Work to be completed: Go through the records and report each line in which the word "type" occurs.

☆ ☆ ☆ ☆

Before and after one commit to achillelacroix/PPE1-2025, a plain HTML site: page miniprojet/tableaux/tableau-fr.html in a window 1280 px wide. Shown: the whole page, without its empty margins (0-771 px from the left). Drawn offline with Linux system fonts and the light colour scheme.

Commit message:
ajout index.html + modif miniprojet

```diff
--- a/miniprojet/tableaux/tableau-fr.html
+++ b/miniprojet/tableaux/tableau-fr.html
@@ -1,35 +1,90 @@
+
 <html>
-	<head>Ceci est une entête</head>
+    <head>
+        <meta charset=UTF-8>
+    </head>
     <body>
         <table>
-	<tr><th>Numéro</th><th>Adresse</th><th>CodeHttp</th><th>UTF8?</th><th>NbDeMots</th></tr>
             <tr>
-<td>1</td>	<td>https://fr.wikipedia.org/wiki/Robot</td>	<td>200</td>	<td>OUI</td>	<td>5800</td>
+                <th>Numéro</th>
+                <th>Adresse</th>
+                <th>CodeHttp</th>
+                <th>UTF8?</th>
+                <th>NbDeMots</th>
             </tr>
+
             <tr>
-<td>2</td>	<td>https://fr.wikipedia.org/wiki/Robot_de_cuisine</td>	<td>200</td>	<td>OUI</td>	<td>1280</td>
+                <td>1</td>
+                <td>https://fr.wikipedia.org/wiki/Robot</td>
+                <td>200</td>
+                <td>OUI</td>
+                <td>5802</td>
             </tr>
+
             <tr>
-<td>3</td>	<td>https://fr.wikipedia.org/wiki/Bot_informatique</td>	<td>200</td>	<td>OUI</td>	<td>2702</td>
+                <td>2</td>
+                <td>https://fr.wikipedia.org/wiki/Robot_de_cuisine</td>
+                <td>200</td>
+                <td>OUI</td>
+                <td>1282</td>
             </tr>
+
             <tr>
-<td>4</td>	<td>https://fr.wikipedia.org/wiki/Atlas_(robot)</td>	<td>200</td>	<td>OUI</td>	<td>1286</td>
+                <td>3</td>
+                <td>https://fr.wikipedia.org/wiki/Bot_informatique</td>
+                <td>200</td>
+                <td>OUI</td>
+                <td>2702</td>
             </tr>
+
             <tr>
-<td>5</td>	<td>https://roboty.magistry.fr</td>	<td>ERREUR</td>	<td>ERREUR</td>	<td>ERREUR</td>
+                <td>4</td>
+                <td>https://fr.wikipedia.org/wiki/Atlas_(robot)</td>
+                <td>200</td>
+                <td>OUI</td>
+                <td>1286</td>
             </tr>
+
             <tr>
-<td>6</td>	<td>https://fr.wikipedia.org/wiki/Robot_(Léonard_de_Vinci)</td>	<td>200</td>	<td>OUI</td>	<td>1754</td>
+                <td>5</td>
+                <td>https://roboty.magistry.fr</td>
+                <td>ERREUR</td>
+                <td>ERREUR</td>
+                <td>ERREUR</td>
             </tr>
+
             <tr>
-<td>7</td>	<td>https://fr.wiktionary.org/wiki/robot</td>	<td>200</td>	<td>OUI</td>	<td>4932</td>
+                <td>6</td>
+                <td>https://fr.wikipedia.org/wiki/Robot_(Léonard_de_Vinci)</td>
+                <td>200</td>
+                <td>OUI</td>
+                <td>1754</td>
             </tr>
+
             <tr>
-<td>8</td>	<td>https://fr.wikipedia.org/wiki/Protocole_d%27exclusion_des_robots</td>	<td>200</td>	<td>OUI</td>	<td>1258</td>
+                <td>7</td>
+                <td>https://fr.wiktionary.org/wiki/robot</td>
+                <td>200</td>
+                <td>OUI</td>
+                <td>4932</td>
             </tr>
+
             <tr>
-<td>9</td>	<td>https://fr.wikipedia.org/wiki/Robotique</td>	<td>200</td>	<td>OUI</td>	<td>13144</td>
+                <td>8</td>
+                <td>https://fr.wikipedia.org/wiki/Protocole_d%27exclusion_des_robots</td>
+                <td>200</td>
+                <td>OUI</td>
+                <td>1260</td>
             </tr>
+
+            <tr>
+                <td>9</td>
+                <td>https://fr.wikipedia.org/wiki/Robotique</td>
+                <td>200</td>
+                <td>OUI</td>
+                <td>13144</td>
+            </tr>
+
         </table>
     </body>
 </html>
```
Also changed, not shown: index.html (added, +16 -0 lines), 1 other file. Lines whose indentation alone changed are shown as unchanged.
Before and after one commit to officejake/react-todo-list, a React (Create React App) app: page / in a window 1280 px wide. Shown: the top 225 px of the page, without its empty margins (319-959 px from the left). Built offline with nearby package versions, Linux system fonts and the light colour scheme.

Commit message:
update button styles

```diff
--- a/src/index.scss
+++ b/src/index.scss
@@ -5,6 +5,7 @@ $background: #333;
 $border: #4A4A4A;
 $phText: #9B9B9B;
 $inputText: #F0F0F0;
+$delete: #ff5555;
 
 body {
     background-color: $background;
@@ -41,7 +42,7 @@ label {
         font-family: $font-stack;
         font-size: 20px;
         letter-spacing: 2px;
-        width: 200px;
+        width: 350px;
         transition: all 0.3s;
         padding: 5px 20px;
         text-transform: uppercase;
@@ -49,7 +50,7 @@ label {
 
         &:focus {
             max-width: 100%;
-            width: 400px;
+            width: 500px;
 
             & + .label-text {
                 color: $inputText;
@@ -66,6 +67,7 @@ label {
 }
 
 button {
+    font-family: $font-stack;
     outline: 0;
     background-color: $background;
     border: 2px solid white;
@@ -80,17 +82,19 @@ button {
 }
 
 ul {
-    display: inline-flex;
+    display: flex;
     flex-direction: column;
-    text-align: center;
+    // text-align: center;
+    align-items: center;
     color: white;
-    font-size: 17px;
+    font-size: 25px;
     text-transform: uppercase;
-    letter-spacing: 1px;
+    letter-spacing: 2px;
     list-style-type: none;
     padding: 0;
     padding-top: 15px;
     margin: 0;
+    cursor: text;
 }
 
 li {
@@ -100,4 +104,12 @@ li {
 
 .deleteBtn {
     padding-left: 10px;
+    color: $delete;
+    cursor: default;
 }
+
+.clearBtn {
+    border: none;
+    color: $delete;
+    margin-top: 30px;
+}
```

☆ ☆ ☆ ☆

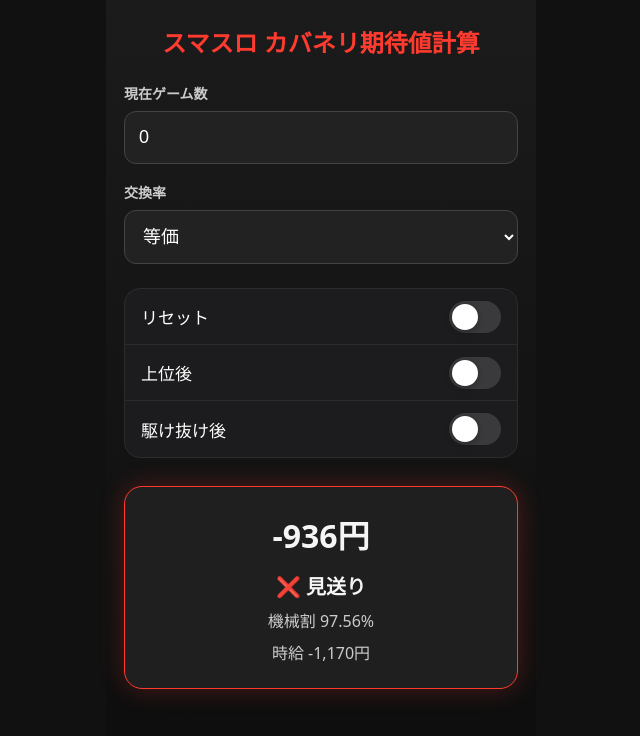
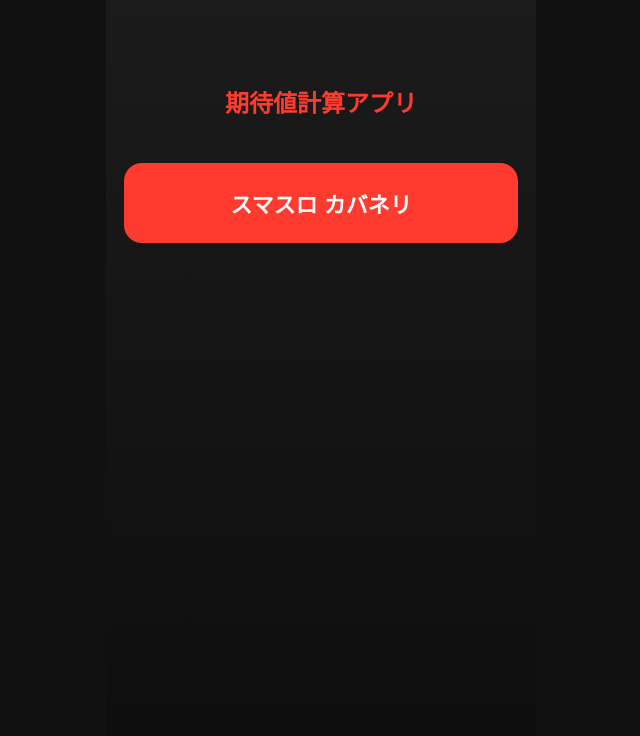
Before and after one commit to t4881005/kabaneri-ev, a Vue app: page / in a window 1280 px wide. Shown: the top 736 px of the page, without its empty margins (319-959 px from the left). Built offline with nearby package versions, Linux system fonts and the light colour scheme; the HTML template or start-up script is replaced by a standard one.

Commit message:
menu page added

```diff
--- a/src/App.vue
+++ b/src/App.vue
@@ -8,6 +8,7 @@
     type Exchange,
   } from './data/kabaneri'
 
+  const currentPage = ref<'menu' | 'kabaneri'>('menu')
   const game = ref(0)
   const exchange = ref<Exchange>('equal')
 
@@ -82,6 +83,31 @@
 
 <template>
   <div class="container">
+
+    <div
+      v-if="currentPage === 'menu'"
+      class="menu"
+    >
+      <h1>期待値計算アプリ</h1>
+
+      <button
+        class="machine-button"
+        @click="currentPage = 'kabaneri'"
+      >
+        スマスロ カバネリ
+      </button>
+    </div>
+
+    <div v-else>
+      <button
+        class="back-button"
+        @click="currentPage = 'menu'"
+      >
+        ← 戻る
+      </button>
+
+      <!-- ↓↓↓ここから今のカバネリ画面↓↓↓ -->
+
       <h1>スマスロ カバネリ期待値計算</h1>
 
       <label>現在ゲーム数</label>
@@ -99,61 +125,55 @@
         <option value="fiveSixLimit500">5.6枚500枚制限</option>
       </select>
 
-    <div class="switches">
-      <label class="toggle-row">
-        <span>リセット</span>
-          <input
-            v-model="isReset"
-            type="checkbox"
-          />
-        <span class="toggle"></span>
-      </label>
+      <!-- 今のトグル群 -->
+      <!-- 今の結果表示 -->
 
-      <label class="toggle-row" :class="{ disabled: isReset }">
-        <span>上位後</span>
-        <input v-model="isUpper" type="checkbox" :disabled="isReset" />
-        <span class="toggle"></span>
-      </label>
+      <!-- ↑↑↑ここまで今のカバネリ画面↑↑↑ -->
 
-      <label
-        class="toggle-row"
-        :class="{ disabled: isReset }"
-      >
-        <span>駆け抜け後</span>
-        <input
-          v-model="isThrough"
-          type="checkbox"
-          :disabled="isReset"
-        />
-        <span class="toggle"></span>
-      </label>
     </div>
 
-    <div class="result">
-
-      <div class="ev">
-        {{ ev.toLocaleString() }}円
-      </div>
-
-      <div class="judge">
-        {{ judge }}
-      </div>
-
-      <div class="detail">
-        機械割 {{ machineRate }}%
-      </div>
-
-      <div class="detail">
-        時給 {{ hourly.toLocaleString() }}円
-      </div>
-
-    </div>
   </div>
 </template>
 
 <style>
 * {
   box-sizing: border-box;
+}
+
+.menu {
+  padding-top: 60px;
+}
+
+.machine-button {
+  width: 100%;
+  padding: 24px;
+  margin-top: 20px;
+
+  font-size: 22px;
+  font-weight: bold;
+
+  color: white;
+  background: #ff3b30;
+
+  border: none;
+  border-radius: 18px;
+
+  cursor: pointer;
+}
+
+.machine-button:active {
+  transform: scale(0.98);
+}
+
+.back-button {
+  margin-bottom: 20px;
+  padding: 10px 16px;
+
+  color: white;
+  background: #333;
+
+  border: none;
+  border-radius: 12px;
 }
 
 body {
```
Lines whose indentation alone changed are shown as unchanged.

☆ ☆ ☆ ☆

Answer space:
     list-style-type: none;
     type Exchange,
-            type="checkbox"
-        <input v-model="isUpper" type="checkbox" :disabled="isReset" />
-          type="checkbox"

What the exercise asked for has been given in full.